There was a petition against a scheme of 1853 which proposed a railway to Sutton, signed by over 400 inhabitants. One of the clauses in the petition declared that a railway “would be far from benefitting Sutton, and would bring an influx of the inferior population of manufacturing districts, with their shops and factories, and render Sutton a smoky and depraved suburb of Birmingham”. The wish for Sutton to retain its character of a peaceful country town is also expressed in Miss Bracken’s “History of the Forest and Chase of Sutton Coldfield”, published in 1860, where she concludes a passage on the idyllic nature of rural life with the words “at the present time there is not a steam engine in the parish”. However, by the 1850s the character of the town had already been changed by the influx of wealthy businessmen from the neighbouring towns who came to live in Sutton.
To other authors the railway symbolised the end of peace and quiet - H.H.Horton’s poem “Sutton Park” contains the line “Thy secret haunts no railway change have found”, and Sarah Holbeche wrote when the line opened “1862, the year of the Rail Train, to which may be added the Peace of the Valley is fled.” Bishop Amherst, who knew Sutton Park in the 1840s when he was at Oscott College, blamed the railway for ruining the tranquillity of Sutton Park, writing in 1880 “In these degenerate days the trains bring hundreds to wander beneath the trees or lounge on the banks of the pools, so that police surveillance has invaded the wilds, and one may expect to be called upon to exhibit one’s authority ticket”.

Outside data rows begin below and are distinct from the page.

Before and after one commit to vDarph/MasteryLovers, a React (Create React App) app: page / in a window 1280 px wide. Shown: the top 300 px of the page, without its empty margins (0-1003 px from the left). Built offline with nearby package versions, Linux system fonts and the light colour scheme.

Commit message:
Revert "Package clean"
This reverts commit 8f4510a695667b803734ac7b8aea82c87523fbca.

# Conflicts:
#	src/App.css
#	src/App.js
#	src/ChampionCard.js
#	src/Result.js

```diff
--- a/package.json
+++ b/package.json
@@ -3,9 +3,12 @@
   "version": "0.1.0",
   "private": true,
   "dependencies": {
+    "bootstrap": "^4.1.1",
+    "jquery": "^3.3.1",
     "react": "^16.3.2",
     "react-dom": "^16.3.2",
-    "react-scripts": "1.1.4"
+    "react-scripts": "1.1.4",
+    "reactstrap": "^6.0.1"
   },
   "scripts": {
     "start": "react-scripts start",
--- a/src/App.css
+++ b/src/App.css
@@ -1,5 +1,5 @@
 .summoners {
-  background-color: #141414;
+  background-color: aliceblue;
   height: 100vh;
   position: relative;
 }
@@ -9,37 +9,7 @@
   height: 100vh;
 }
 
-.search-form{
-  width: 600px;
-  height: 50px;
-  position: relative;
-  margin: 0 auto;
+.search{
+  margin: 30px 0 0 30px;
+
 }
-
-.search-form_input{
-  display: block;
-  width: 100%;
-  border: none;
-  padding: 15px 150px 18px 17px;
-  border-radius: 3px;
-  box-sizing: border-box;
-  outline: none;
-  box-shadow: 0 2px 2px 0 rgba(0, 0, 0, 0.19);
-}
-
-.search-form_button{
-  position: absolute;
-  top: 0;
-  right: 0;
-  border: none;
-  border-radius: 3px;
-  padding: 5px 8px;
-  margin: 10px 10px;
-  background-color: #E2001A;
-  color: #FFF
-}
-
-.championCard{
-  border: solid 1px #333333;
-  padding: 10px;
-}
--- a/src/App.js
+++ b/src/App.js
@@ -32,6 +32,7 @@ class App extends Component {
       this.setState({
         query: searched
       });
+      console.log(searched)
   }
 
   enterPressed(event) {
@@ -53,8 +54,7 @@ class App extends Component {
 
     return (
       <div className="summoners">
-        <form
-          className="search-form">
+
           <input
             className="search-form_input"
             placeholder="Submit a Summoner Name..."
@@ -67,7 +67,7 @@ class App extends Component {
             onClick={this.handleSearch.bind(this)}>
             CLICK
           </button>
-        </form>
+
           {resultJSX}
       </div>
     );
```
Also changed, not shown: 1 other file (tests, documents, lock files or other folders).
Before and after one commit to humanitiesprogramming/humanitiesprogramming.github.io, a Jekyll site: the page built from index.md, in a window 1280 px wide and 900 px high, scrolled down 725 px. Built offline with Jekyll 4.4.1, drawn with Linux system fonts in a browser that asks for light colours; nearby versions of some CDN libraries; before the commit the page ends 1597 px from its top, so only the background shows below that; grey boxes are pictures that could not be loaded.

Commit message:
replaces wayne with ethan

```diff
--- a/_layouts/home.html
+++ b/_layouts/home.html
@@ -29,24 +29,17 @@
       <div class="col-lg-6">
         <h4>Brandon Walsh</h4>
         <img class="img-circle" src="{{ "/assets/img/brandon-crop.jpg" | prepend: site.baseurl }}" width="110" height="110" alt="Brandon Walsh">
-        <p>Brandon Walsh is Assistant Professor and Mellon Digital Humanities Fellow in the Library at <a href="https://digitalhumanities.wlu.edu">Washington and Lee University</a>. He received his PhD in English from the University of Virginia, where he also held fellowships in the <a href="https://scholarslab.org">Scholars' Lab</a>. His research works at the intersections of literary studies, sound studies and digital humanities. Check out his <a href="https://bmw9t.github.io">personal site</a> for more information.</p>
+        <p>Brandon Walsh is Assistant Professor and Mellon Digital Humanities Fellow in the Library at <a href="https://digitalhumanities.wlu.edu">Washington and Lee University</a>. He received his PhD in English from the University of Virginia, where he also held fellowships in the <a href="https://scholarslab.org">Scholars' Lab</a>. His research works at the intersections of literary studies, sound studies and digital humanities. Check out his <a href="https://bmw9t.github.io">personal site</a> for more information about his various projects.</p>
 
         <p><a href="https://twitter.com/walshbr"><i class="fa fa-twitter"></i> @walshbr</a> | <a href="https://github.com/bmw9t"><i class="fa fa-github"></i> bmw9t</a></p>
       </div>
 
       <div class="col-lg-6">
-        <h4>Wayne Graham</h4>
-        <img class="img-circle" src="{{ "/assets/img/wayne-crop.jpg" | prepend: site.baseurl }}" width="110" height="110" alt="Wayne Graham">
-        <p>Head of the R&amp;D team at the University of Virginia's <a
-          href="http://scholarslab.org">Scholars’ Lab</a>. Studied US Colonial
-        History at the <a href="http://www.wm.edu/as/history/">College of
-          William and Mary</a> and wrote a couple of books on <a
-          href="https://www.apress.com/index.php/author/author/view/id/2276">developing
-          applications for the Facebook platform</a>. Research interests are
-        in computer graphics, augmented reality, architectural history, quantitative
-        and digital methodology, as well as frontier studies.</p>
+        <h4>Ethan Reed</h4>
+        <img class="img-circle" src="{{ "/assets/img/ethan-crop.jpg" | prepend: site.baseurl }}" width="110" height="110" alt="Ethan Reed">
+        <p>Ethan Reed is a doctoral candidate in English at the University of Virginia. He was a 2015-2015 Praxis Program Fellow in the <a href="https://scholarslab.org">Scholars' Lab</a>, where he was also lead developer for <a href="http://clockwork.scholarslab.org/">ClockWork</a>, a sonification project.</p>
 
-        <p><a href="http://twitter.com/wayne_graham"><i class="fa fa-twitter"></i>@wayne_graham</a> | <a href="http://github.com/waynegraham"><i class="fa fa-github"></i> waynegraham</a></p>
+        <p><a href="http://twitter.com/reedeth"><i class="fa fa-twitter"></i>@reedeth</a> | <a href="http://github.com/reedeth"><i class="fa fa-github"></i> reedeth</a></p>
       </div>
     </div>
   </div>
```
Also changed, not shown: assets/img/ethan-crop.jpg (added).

However, progressive Suttonians did not share these romantic views, and expected the railway to bring prosperity, breathing new life into their rural backwater. Businessmen in particular had been looking forward to the advent of the railway; as Mr. Baron Dickenson Webster, owner of the wire factory at Penns Mill put it “We have been expecting a railway, trying to get one, ever since 1846”, and “The cry has always been, When is our railway to come?”